The Kinjia is one of our top picks for packed size with measurements of 18.5 x 11.75 x 3.5 inches. It has a thin and sleek design that's both attractive and functional, and we love the incorporated handle for carrying. A fair question to ask yourself, though, is how important it is to save a little bit of space when you're car camping? Is five inches more space in the back of your car worth the sacrifice of not being able to use two large skillets? Only you can answer that question for yourself. A 10-inch skillet on one burner of this stove leaves the other side feeling quite constricted. Our testers were pretty unanimous in feeling that the extra 3-5 inches of width on many of the other compact models we tested is worth it when you consider how much more power, space, and versatility you get.

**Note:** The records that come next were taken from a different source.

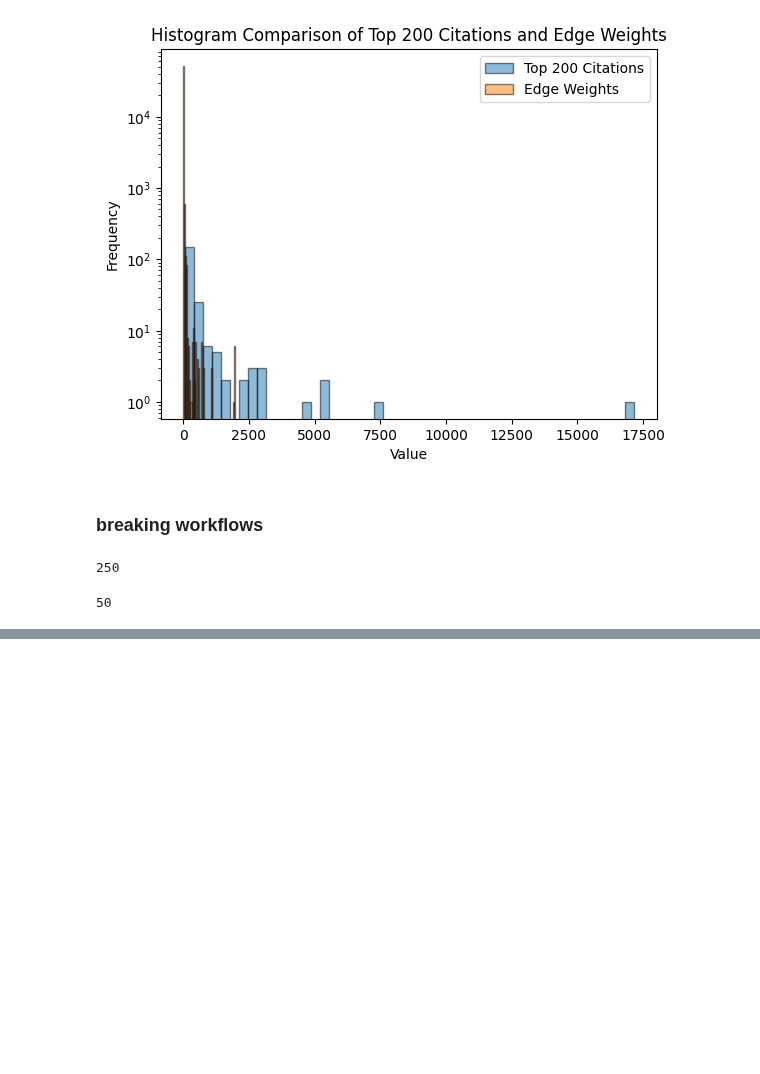
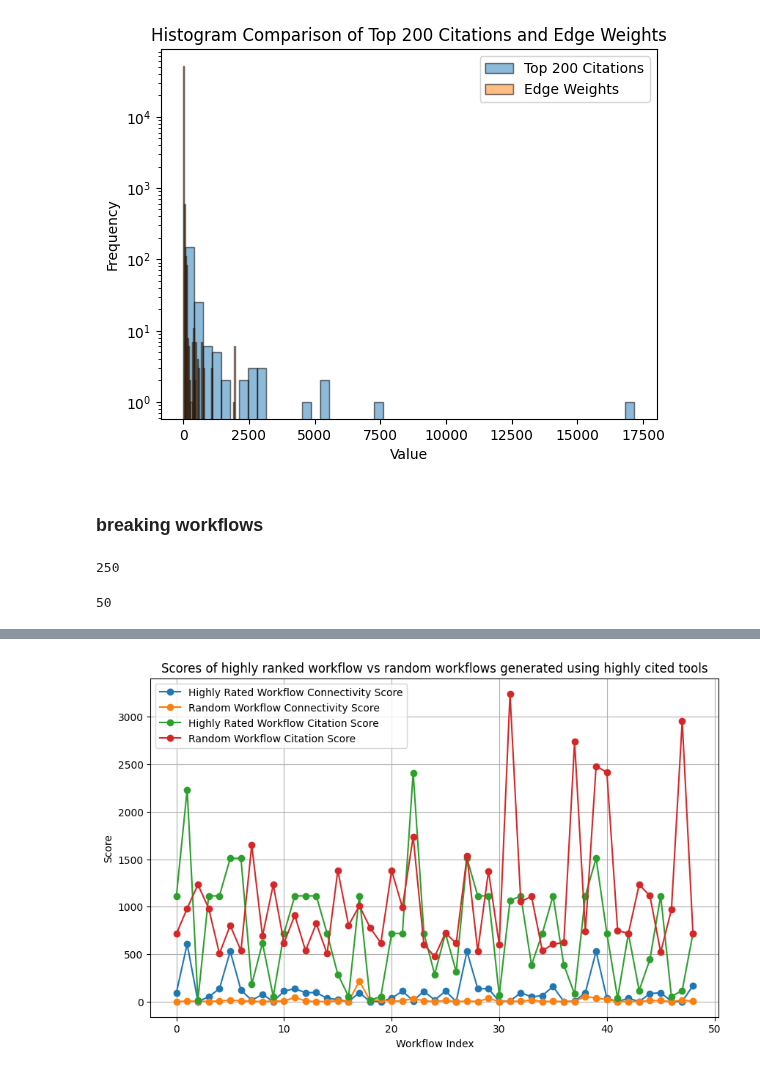
Before and after one commit to Workflomics/pubmetric, a Jupyter notebook: dev-viz-notebooks/random_dataset_gen .ipynb, the cells around one changed output, grey strips where cells are left out. Drawn from its saved outputs; the diff is of its cells as text; code cells hidden in the pictures; blank space fills up the shorter version.

```diff
--- a/dev-viz-notebooks/random_dataset_gen .ipynb
+++ b/dev-viz-notebooks/random_dataset_gen .ipynb
@@ -205,0 +206,40 @@ t-statistic: 1.7007977568340644, p-value: 0.09545193931215146
+# %%
+from wfqc.workflow import generate_random_workflow
+
+# I will now create randomm workflows with the same strructure as the original ones, using only the top 200 tools
+
+higly_ranked_workflow_scores = []
+random_workflow_scores = []
+citations_higly_ranked_workflow_scores = []
+citations_random_workflow_scores = []
+
+for workflow in highly_rated_workflows:
+    workflow = convert_to_tuples(workflow)
+    if not workflow:
+        continue
+
+    random_workflow = generate_random_workflow(top200_tools, workflow)
+
+
+    higly_ranked_workflow_scores.append( connectivity(graph, workflow) )
+    random_workflow_scores.append( connectivity(graph, random_workflow) )
+
+    citations_higly_ranked_workflow_scores.append( citations(citation_data, workflow) )
+    citations_random_workflow_scores.append( citations(citation_data, random_workflow) )
+# %%
+
+plt.figure(figsize=(10, 6))
+
+plt.plot(higly_ranked_workflow_scores, label='Highly Rated Workflow Connectivity Score', marker='o')
+plt.plot(random_workflow_scores, label='Random Workflow Connectivity Score', marker='o')
+plt.plot(citations_higly_ranked_workflow_scores, label='Highly Rated Workflow Citation Score', marker='o')
+plt.plot(citations_random_workflow_scores, label='Random Workflow Citation Score', marker='o')
+
+plt.xlabel('Workflow Index')
+plt.ylabel('Score')
+plt.title('Scores of highly ranked workflow vs random workflows generated using highly cited tools')
+plt.legend()
+plt.grid(True)
+plt.show()
+# %% [output]
+[figure, added]
```
Also changed, not shown: parts of 6 cells of this notebook, 2 other files.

This stove is pricey and best suited for someone who values form as much as functionality. No doubt about it, it's a sexy stove. It's light, compact, and beautiful to look at, but is that worth extra money to you? Other models in our review are cheaper but include windscreens and have more power, a wider cooking area, and bigger burners. Value is subjective, so there's no shame if this stove is worth the extra money to you, and we think it might be a wonderful gift for a stylish new camper. But for your more serious eaters and anyone on a budget, it probably doesn't make sense.
The Kinjia is a compact and well-designed stove that sets up and packs down easily and simmers like a dream. For the right situations, it's a lovely stove. Even though it has small burners, no windscreen, and only 7,000 BTUs per burner, it boils pretty efficiently. It's a smart, solid design. But it's quite expensive and doesn't offer the power or space of many of the other compact two-burners we tested.
— Penney Garrett